This is a guest post from Jonathan Lewis. He is a talented musician and an accomplished satirical video game song-writer. His most well known piece is probably the Half-Life themed "G-Man's Last Breath" which was featured on Kotaku. However, today it is my pleasure to present to you an awesome original tune he put together for our very own ninja rabbit fighter Overgrowth. I did my best to accent it with concept art and screenshots so be sure to check it out in HD.
Jonathan Lewis' awesome Overgrowth song
Below are a few words Jonathan was kind enough to share with us about how he became interested in music and how his awesome Overgrowth song came to be.
The creative process is a really tricky thing, but one of the most rewarding in my life. I began writing music to impress girls. I'm sure this is a sterotype by now, but I can seriously remember writing little songs and poems for my crushes in elementary school. I think this tends to be a common story because people use creativity for things they are passionate about.

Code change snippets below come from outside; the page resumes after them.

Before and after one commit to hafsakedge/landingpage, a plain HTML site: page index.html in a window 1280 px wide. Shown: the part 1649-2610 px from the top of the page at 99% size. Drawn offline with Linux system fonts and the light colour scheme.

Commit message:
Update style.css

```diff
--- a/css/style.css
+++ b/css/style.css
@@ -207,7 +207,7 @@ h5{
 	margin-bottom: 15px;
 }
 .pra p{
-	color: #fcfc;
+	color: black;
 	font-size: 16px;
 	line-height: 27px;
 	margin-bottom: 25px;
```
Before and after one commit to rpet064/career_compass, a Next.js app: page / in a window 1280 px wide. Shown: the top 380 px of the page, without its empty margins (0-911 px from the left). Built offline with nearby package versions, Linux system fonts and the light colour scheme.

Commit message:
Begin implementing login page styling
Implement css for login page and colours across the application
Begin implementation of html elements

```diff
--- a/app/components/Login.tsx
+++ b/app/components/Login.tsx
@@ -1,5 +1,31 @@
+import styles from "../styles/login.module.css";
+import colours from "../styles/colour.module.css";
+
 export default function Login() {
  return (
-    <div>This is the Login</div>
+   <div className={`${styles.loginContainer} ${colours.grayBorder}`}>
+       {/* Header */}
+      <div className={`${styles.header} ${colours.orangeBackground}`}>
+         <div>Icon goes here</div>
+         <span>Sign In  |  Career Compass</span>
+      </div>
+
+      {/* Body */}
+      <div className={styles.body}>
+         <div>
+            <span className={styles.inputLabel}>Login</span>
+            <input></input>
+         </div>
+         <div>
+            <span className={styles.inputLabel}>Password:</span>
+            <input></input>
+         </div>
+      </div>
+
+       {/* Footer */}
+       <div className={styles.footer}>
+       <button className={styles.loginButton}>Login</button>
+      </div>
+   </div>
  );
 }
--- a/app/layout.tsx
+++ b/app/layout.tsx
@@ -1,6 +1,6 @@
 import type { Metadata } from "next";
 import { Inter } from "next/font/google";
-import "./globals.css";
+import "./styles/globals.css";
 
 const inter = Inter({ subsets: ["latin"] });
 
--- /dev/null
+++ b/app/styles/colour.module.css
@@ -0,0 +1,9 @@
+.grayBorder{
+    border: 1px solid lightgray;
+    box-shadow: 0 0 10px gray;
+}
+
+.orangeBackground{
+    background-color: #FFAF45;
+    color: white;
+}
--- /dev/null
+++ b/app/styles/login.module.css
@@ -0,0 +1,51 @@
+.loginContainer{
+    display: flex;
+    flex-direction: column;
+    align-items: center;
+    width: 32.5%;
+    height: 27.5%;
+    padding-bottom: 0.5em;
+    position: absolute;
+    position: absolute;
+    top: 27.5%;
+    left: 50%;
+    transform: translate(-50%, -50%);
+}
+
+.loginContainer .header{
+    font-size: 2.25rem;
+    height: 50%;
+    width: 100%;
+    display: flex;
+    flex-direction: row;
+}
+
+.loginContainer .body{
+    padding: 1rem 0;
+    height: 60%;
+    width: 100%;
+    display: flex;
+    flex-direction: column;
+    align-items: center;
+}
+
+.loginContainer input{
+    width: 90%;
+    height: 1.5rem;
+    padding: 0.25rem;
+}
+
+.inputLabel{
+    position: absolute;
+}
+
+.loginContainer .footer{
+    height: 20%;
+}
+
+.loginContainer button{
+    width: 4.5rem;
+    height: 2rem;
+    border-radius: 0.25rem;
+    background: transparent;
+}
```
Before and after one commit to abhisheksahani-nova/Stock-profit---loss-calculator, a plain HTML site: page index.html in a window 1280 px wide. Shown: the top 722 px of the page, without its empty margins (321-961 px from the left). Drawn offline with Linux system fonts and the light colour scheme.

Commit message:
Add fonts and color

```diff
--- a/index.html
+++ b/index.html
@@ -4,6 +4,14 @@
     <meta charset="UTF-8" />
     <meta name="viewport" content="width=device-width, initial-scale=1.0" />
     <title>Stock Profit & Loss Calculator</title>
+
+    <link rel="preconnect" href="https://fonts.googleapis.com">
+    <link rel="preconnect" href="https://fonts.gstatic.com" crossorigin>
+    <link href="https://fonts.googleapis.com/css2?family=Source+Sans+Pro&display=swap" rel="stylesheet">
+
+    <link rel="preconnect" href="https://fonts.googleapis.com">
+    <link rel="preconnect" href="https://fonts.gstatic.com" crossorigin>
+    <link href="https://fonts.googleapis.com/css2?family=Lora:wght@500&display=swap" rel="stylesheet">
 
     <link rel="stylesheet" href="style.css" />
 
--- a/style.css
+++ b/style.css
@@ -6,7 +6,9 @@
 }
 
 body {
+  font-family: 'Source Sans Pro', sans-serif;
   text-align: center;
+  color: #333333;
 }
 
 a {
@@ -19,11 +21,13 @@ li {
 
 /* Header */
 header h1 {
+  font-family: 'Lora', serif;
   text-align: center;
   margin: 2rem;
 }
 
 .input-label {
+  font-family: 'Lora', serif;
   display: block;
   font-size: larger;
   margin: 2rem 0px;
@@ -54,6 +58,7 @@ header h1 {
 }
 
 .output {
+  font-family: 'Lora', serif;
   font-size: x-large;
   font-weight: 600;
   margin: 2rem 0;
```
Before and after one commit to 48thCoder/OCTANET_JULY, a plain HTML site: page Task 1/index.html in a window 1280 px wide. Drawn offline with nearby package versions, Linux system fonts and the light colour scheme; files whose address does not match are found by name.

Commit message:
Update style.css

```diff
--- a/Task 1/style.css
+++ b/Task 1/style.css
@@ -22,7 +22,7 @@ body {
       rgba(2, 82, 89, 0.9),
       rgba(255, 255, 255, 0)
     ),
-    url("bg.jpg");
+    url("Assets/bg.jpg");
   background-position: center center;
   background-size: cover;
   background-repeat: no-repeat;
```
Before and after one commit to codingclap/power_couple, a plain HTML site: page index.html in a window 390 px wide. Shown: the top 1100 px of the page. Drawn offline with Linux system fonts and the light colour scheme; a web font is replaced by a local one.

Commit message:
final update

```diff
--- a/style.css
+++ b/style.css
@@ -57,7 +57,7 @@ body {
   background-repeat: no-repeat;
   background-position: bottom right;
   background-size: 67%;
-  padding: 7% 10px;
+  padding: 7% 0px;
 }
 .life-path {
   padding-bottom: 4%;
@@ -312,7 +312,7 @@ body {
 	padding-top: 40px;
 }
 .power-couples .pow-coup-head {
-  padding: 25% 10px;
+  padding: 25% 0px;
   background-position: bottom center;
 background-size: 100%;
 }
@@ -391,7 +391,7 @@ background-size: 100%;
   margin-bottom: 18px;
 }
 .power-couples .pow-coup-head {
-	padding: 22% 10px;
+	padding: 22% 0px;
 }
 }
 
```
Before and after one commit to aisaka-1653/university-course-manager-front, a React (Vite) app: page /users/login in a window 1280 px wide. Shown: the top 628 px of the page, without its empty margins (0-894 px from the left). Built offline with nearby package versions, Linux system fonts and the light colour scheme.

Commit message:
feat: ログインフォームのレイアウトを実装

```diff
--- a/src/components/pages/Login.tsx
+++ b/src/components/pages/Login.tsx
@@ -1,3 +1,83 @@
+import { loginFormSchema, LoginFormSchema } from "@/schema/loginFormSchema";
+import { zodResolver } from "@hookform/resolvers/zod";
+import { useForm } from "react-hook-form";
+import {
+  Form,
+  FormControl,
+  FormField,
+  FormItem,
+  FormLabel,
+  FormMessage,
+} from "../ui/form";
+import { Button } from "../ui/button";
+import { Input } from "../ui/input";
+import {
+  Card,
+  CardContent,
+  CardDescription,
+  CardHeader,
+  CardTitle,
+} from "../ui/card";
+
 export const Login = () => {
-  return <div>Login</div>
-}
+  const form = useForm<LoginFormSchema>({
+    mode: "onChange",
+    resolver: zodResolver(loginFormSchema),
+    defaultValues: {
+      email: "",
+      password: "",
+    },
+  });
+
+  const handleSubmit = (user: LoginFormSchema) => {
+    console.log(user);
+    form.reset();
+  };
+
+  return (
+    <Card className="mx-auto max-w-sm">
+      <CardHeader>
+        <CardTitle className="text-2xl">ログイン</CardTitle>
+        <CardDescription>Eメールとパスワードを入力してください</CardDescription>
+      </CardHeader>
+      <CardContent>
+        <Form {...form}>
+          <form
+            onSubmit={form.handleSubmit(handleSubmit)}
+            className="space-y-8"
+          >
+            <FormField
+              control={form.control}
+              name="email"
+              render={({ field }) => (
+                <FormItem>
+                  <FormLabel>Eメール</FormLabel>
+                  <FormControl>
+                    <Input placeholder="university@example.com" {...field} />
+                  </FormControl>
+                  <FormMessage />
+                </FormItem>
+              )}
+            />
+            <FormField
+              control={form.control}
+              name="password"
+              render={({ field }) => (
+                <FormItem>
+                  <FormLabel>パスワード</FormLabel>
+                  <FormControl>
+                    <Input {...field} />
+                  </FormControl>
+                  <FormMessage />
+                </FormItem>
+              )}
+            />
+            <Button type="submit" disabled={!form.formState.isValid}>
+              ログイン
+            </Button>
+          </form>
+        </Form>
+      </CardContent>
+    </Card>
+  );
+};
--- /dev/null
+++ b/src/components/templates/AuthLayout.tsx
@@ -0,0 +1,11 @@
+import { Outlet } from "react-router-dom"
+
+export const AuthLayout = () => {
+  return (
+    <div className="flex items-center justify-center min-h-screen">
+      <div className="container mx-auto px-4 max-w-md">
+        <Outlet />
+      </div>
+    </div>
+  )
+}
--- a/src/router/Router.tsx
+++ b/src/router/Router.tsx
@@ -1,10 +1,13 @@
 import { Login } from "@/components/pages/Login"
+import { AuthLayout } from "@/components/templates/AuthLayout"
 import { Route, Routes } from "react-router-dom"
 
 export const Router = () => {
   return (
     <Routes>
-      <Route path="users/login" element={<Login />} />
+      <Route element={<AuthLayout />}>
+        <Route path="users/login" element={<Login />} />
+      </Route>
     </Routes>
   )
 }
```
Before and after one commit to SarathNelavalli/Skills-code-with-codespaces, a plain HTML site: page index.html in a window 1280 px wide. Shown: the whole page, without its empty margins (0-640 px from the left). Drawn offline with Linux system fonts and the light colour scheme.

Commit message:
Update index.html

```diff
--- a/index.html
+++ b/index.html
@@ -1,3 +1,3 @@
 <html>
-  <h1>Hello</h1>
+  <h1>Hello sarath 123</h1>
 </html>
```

I wrote humorous songs in high school and college mainly to entartain friends and girls, and it didn't really turn into anything formal (or "work" as some call it) until I decided to take my love for writing music online.
Right out of college I decided to start a blog in which I wrote and recorded a new song for a different friend each week and post it online. After 5 months and 17 songs, what started as a fun experiement turned into an important learning experience for me. Suddenly I was aware that I was capable of writing and recording entire songs in quick progression. I started learning the ins and outs of actually producing music, which is so much different from writing, and I realized that I really enjoyed the whole process.
I then challenged myself to write, record and release a new 5-song EP every 3 months. This was hard, but took me into the world of music distribution, social media and Creative Commons, not to mention the actual music part. The results are on my website for all to enjoy.
Music in Video Games
I've always been an avid gamer and intenstly interested in the musical possibilities that games provide. For anyone who has played Splosion Man on XBLA, I'm sure you can remember the first time you picked up a fat scientist only to find the music dramatically change to "Everybody Loves Donuts". This is a great example of what's possible in games, and only scratches the surface of ways we can incoporate music into the experience.
I started making different contacts along the way and decided to apply my musical abilities to an industry I love. One thing led to another and I began receiving opportunities to write music for interesting video game titles. I'll never forget the contacts I've made along the way. This is partly why I always do my best to respond to emails and questions. I always respond because I wish everyone would have responded to me.
The Overgrowth Song
Overgrowth was a really fun project for me as the Wolfire team already had a great sense of humor. At the beginning of any creative project there is always the Discovery Phase in which I immerse myself into the world in which I am writing. Overgrowth was easy to get lost in given the huge amount of material available; from concept art, to the fantastic music by Mikko Tarmia, to the web comic and more.
Writing the Overgrowth song actually happened pretty quickly. This happens to me a lot. I'll spend 20 minutes writing 90% of a song, then 2 hours finishing it. The recording and mixing stage is where I spent most of my time on the project. I really love watching great projects come together like what Wolfire is doing with Overgrowth, and can't wait to actually sit down and wield some ninja rabbit action.
Thanks again Jonathan. This is unbelievably cool. If any game developers out there are looking for a credit song or a great way to add some humor to their game they should defintely contact him. What do you guys think -- did he beat the Overgrowth Rap?